08 Jun 2007
Antonio García Marín and colleagues from the Albert Einstein Institute and University of Hanover describe the role that laser interferometry will play in the LISA and LISA Pathfinder missions (J. Phys.: Conf. Ser. 66 012052).
The Laser Interferometer Space Antenna (LISA) is a joint ESA-NASA mission designed to observe gravitational waves in the frequency range between 10-4 and 1 Hz. Sources in this frequency range include supermassive black holes and galactic binary stars, but studies of these phenomena using ground-based detectors are limited by terrestrial noise.
LISA will consist of three identical spacecraft separated by 5 million kilometers, which together will carry six free-flying proof masses in heliocentric drag-free orbit. Laser interferometry will be used to measure the fluctuations in separation between two test masses located in different satellites with picometer precision.
The aim of the LISA Pathfinder mission is to demonstrate in space the core technologies for LISA. The mission will launch in 2009, five years before LISA, and will consist of two free-floating test masses in a single satellite. The precision of the laser interferometry equipment will be demonstrated as it is used to measure the relative motion of the masses along a common sensitive axis.
The authors present an overview of the development of LISA and LISA Pathfinder with particular emphasis on the interferometry, describing the on-board optical bench and the technological challenges presented by the mission.

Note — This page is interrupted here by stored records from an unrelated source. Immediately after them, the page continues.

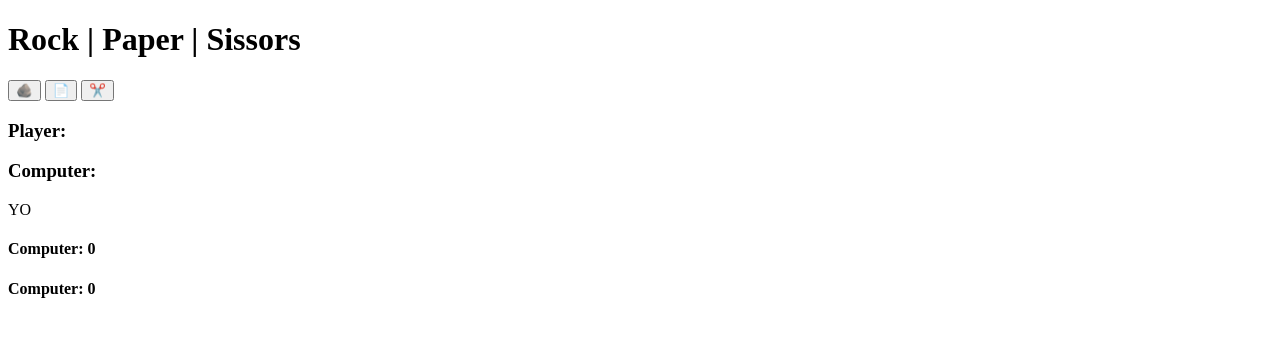
Repository: SakthivelDurai47/Rock-Paper-Sissors
Page: index.html
An editor plug-in stored every save of this project. The page is shown before and after the next save, followed by the edit.
The browser window is 1280 px wide. The pictures show the whole page.

Above is the page before, as saved 2025-04-14 22:01:35.

### index.html
<!DOCTYPE html>
<html lang="en">
  <head>
    <meta charset="UTF-8" />
    <meta name="viewport" content="width=device-width, initial-scale=1.0" />
    <title>Rock, Paper, Scissor</title>
    <meta name="aurthor" content="Sakthivel Durai S" />
  </head>
  <body>
    <h1>Rock | Paper | Sissors</h1>
    <div id="choice">
      <button onclick="playGame('Rock')">🪨</button>
      <button onclick="playGame('Paper')">📄</button>
      <button onclick="playGame('Scissor')">✂️</button>
    </div>
    <div id="info">
      <h3>Player:</h3>
      <h3>Computer:</h3>
    </div>
    <p id="result">YO</p>
    <div id="scores">
      <h4>Computer: <span id="scorePlr">0</span></h4>
      <h4>Computer: <span id="scoreCum">0</span></h4>
    </div>
  </body>
</html>

### styles.css
* {
  font-family: sans-serif;
}
body {
  margin: 0;
}

After the next save:
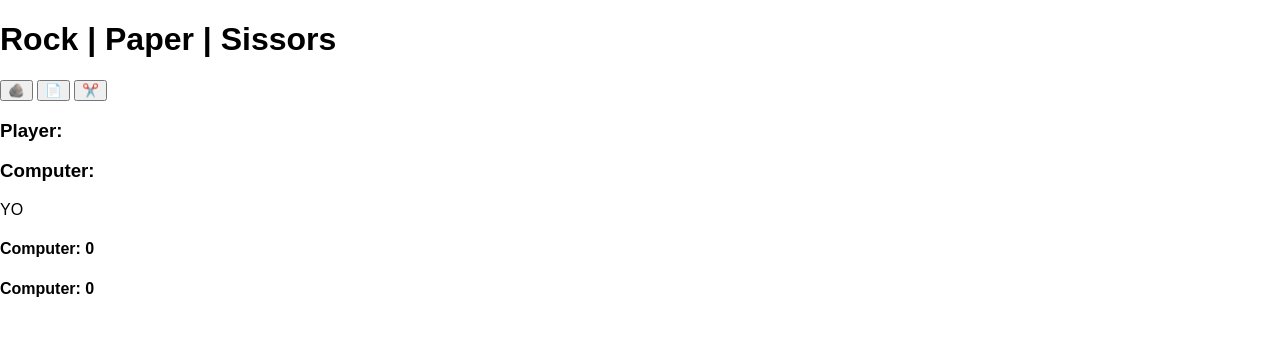
Saved 19 s later.
--- a/index.html
+++ b/index.html
@@ -5,6 +5,7 @@
     <meta name="viewport" content="width=device-width, initial-scale=1.0" />
     <title>Rock, Paper, Scissor</title>
     <meta name="aurthor" content="Sakthivel Durai S" />
+    <link rel="stylesheet" href="styles.css" />
   </head>
   <body>
     <h1>Rock | Paper | Sissors</h1>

This forms the abstract of an article published in Journal of Physics: Conference Series. The full article is available here.